- Atmosphere: Is there a background to this track? What is in the background vs foreground? I like to use busses for creating atmosphere.
- Recording: Have I used field recordings for this to add another layer of atmosphere or sound?
- Textures: Are the textures clear and audible? Or is the song meant to be more subtle?
- What’s the ratio of repeating sounds vs ever-changing? Some people like to always have the same clap through out the song while in Hip Hop for example, producers often like movement and change. Is this a rule you want to follow? If so, on what sounds?
My “groove” section is a bit less detailed, but is very important, especially if the song is more percussive and dancefloor-oriented.
- Is the groove borrowed from a song or from a groove template? Or is it custom?
- What is the time signature? Is it global or different for different parts?
- Is there a global groove applied or is this song using multiple grooves depending on the part?
- Export all percussion loops to MIDI to tweak the groove.
- What is repetitive and what not? Find the healthy balance of sounds being repeated through the song and others that change over 1-2-3-4 bars.
- Is there sidechain between channels to create subtle or obvious pumping? This can make a difference.
- What are the sounds that are modulated? This is one of the most important thing to do if you want your song to have a more organic feel rather than synthetic. It’s one thing to select all organic samples but the way you program them will be critical for a general feel. In general, the human ear is very sensitive to movement, even if the music is played in the background; you’ll be surprised of what people notice, and what they don’t.
Using sends is crucial for giving the track a unified feel. One of the most common mistake I see from new producers is to use multiple reverb effects everywhere in the project instead of mainly using one as a send. I usually use multiple sends to create elaborated and sophisticated 3D effects for percussion and melodies. One of the most important point I always remind myself is to use them with care, towards the end of the production phase.
- Is this song more dry or wet in terms of effects? How much room have you left for reverb?
- What type of reverb do I want for this track? long or short?
- What is going to have a 3D effect?

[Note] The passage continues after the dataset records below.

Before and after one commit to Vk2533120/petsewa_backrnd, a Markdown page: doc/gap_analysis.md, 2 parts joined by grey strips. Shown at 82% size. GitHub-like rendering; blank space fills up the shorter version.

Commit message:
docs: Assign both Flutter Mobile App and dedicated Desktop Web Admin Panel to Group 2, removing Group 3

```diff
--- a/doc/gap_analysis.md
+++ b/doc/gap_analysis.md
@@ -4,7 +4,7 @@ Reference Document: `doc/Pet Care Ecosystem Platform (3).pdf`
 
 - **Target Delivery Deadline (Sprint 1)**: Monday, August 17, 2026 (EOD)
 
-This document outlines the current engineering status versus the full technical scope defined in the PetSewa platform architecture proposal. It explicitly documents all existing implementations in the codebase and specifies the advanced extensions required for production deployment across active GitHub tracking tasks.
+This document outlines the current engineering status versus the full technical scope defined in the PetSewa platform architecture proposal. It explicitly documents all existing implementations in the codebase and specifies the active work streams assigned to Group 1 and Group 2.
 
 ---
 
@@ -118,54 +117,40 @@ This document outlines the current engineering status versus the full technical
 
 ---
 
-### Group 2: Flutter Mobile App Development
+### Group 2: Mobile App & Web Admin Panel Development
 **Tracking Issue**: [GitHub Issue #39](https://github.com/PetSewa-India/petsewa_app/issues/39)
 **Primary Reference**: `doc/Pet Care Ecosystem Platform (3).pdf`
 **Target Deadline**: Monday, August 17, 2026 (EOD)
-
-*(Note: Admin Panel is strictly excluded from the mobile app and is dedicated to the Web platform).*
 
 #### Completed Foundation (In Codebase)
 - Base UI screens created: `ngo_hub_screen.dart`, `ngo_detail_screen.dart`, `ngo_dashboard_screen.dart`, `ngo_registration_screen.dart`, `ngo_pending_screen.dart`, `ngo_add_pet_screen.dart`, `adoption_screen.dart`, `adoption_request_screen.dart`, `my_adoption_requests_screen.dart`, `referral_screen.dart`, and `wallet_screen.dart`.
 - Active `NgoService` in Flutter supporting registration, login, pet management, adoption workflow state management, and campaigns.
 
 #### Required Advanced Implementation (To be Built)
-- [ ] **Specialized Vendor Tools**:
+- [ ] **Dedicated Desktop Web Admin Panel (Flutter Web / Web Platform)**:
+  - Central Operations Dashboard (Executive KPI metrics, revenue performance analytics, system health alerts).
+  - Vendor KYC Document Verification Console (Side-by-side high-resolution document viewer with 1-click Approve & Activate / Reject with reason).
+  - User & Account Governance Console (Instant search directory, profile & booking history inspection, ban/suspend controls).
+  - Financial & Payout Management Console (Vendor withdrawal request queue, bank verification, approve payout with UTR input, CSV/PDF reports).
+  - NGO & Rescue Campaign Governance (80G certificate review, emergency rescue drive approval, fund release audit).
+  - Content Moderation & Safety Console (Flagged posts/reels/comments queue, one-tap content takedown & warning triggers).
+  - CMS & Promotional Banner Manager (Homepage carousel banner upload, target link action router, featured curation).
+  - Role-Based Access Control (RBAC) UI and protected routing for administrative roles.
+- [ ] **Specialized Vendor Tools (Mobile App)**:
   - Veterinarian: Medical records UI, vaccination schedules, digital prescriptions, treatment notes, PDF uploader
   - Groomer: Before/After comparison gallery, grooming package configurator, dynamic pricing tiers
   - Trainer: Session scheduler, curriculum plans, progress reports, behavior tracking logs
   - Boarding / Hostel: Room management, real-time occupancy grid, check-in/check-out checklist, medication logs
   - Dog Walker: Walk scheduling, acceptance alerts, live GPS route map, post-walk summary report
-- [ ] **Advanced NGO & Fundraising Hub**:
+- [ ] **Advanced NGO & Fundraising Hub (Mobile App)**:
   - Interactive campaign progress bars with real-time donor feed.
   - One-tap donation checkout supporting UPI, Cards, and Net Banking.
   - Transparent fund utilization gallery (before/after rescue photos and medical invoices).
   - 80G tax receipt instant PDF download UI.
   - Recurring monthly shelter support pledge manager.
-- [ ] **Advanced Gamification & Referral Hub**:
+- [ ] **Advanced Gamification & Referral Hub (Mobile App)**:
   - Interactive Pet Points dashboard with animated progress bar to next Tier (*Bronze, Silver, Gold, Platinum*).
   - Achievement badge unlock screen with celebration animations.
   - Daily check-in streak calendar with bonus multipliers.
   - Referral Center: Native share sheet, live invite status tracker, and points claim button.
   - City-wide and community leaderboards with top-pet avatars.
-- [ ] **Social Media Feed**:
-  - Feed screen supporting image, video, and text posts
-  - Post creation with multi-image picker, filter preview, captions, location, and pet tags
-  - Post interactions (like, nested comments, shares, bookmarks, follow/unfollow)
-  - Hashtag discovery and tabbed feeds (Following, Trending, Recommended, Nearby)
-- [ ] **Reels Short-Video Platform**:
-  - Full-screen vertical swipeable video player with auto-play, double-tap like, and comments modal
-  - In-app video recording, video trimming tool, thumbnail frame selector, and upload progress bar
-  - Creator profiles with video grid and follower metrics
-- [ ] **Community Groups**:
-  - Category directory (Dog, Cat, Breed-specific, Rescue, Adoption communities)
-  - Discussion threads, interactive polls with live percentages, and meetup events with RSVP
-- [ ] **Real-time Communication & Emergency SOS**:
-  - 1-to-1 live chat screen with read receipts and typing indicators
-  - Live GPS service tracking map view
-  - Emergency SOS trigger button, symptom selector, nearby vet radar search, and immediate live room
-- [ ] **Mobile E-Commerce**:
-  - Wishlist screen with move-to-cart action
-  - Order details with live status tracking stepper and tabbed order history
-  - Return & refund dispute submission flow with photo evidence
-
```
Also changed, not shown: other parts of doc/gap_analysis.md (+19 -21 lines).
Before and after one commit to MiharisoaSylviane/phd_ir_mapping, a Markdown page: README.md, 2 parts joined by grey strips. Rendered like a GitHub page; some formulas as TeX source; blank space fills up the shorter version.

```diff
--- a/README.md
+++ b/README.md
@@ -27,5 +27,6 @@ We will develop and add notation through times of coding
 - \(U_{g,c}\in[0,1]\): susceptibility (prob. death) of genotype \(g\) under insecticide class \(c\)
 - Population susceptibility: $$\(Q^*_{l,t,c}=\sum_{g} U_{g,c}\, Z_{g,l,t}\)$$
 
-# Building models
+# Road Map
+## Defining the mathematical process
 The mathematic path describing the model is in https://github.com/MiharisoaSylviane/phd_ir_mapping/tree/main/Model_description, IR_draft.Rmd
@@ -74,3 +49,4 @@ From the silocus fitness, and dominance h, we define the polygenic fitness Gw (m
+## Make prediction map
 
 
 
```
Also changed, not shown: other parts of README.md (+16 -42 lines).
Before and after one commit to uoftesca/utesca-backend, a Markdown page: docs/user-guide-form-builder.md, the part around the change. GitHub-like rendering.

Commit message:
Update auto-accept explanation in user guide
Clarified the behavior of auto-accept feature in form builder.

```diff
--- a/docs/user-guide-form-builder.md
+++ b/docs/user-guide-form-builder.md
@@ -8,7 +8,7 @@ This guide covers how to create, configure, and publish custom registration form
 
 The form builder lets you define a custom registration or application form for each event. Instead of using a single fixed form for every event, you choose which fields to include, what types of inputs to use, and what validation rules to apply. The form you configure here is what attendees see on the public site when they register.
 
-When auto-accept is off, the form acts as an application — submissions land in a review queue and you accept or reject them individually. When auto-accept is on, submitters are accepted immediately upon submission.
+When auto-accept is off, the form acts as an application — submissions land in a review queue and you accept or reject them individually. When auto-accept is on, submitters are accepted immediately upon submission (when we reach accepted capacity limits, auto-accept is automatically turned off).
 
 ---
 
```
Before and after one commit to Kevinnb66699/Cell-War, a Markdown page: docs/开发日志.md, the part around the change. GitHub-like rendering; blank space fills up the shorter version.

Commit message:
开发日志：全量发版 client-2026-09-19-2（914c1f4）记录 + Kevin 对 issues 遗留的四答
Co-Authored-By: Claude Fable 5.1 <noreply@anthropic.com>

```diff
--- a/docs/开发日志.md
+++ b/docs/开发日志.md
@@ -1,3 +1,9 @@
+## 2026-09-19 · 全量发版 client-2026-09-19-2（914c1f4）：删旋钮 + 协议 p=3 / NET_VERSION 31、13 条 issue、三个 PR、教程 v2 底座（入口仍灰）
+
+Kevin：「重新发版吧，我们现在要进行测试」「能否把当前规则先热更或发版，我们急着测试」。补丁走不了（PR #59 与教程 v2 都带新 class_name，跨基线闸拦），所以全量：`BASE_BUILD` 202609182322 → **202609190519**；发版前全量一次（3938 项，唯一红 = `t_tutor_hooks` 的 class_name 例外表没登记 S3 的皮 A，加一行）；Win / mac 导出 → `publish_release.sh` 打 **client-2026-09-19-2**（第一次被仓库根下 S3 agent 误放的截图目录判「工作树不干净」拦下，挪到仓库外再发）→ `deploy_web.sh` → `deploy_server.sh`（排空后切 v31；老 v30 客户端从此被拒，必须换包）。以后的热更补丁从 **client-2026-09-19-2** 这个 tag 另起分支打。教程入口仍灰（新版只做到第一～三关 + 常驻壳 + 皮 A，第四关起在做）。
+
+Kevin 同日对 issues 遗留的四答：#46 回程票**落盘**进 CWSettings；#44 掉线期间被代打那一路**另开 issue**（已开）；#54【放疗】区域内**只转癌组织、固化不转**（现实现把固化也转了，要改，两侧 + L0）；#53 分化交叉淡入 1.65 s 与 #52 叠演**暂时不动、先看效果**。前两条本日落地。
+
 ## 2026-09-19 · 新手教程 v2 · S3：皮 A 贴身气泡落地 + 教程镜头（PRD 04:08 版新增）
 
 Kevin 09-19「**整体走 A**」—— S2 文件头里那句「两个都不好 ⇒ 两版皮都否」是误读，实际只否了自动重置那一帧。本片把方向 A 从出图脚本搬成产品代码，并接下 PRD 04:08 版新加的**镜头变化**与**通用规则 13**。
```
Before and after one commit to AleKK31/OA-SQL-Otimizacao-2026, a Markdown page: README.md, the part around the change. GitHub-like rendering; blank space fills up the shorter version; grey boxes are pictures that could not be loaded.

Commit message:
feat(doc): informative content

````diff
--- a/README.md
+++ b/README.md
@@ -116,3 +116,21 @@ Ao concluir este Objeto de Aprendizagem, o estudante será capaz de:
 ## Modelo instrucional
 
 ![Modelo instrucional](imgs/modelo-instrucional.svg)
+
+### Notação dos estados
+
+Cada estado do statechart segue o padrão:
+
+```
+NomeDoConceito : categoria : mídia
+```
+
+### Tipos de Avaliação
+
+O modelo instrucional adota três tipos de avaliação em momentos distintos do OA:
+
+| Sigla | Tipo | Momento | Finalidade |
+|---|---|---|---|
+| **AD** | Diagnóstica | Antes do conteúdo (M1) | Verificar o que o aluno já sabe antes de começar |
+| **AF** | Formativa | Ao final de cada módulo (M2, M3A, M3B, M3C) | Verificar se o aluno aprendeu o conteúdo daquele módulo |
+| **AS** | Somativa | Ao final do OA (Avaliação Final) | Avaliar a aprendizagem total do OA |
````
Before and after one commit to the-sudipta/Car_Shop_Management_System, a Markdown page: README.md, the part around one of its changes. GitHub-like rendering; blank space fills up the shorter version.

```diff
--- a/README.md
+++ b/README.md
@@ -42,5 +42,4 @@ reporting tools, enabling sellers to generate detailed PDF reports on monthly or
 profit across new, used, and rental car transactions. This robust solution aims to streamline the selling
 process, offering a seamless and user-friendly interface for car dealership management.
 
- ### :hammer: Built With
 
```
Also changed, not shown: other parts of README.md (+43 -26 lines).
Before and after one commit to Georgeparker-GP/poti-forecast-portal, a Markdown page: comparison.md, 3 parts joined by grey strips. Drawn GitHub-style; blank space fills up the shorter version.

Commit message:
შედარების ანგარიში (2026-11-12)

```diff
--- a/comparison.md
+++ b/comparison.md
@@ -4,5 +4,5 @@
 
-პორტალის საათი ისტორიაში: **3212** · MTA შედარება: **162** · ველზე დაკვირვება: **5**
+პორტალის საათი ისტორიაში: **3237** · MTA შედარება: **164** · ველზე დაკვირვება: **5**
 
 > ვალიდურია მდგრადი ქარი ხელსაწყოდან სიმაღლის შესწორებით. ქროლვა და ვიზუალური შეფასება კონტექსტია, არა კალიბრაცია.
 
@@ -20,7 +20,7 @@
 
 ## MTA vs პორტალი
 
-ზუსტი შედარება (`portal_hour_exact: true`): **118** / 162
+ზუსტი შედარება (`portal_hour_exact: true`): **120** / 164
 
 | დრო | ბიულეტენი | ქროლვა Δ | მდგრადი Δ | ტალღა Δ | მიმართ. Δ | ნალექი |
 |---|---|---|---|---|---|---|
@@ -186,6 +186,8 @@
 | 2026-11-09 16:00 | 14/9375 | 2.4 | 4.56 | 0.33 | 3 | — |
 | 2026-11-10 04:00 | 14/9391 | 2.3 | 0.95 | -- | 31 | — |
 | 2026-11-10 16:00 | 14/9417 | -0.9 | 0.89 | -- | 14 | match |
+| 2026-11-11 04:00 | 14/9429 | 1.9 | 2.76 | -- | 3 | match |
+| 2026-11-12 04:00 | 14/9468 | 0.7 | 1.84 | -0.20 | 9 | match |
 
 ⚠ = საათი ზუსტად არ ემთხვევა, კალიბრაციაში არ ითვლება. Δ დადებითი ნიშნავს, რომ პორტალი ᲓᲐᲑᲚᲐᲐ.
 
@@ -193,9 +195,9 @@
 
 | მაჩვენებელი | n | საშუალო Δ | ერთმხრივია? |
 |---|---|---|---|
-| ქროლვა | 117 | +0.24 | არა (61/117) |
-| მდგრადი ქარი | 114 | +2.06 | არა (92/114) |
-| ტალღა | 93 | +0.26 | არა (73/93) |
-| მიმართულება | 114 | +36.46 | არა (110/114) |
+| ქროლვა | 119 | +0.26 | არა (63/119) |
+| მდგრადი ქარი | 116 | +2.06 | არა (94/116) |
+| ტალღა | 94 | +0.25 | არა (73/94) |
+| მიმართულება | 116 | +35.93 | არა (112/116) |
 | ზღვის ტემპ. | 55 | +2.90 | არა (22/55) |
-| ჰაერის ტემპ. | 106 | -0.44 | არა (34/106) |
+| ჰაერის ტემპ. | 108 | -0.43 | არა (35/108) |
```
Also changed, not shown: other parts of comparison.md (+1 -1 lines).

What makes the song 3D is the amount of sounds you put right up front vs the ones you put in the background. A healthy combination of both will have a better effect.
- Use one delay for the project! Which time signature does it have?
I previously referred to song structure as Lego building blocks in a previous post. Blocks are often constructed in the same way; this is why using a reference track can help break out storytelling ideas. I always recommend dropping Markers in the arrangements this way: One at the beginning, one at the end, and one in the middle. Markers will give you perspective, help you see if your general storytelling is balanced, and help you determine if things are properly organized.
From the middle marker, I would drop one additional marker between the very beginning and the middle markers, and then do the same thing in the second half. Your song should have four distinct sections. Sections one and four are intro and outro; the middle part is where your song develops and mostly exists.
- Does your song have intro/outro? Does the action start immediately or slowly develop?
- How much space have you left for the DJ to mix the track, if you’re making DJ-friendly music?
- Are your melodic elements evolving properly through each section?
- Does your song have at least one anchor point of interest per section? All the sections of your track should be interesting.
- Does the song have any surprises about two-thirds through its duration ? I always recommend considering this to make your song even more interesting.
These sections cover the main points that I usually think about when determining if a song is finished or not. If I don’t like the answers I come up with to some of these questions, I usually go back and work on the track even more!
SEE ALSO : Is My Song Good?